==== MATERIAL TO PROCESS

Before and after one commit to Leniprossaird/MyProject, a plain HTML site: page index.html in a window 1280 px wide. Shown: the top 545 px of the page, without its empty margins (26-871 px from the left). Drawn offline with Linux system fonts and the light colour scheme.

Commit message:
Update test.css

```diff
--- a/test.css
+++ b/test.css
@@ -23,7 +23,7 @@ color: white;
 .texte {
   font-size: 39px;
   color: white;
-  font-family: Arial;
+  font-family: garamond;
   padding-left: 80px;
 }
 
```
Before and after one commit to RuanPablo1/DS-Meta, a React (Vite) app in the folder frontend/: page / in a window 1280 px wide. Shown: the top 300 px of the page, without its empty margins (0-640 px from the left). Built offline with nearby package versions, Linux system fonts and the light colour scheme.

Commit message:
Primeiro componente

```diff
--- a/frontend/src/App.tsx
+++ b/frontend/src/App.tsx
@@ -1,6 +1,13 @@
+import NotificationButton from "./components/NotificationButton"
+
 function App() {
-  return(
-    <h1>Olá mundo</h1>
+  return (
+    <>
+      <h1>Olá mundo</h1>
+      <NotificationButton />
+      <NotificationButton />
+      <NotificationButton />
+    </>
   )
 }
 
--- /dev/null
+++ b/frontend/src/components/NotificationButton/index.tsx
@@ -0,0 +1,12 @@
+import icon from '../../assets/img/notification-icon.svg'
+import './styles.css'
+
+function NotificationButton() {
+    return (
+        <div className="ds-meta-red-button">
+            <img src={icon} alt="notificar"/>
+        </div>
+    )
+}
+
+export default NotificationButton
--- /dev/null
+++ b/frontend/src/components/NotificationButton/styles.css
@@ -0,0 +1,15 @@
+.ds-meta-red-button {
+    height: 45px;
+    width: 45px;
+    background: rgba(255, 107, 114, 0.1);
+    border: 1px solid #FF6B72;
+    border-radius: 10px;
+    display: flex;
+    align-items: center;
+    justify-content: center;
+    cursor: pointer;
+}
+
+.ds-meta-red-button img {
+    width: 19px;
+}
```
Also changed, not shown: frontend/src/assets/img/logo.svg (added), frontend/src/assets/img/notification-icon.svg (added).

========

WHAT YOU SHOULD DO: An exact reproduction of all the entries above is required.

EXPECTED OUTPUT:
Before and after one commit to Leniprossaird/MyProject, a plain HTML site: page index.html in a window 1280 px wide. Shown: the top 545 px of the page, without its empty margins (26-871 px from the left). Drawn offline with Linux system fonts and the light colour scheme.

Commit message:
Update test.css

```diff
--- a/test.css
+++ b/test.css
@@ -23,7 +23,7 @@ color: white;
 .texte {
   font-size: 39px;
   color: white;
-  font-family: Arial;
+  font-family: garamond;
   padding-left: 80px;
 }
 
```
Before and after one commit to RuanPablo1/DS-Meta, a React (Vite) app in the folder frontend/: page / in a window 1280 px wide. Shown: the top 300 px of the page, without its empty margins (0-640 px from the left). Built offline with nearby package versions, Linux system fonts and the light colour scheme.

Commit message:
Primeiro componente

```diff
--- a/frontend/src/App.tsx
+++ b/frontend/src/App.tsx
@@ -1,6 +1,13 @@
+import NotificationButton from "./components/NotificationButton"
+
 function App() {
-  return(
-    <h1>Olá mundo</h1>
+  return (
+    <>
+      <h1>Olá mundo</h1>
+      <NotificationButton />
+      <NotificationButton />
+      <NotificationButton />
+    </>
   )
 }
 
--- /dev/null
+++ b/frontend/src/components/NotificationButton/index.tsx
@@ -0,0 +1,12 @@
+import icon from '../../assets/img/notification-icon.svg'
+import './styles.css'
+
+function NotificationButton() {
+    return (
+        <div className="ds-meta-red-button">
+            <img src={icon} alt="notificar"/>
+        </div>
+    )
+}
+
+export default NotificationButton
--- /dev/null
+++ b/frontend/src/components/NotificationButton/styles.css
@@ -0,0 +1,15 @@
+.ds-meta-red-button {
+    height: 45px;
+    width: 45px;
+    background: rgba(255, 107, 114, 0.1);
+    border: 1px solid #FF6B72;
+    border-radius: 10px;
+    display: flex;
+    align-items: center;
+    justify-content: center;
+    cursor: pointer;
+}
+
+.ds-meta-red-button img {
+    width: 19px;
+}
```
Also changed, not shown: frontend/src/assets/img/logo.svg (added), frontend/src/assets/img/notification-icon.svg (added).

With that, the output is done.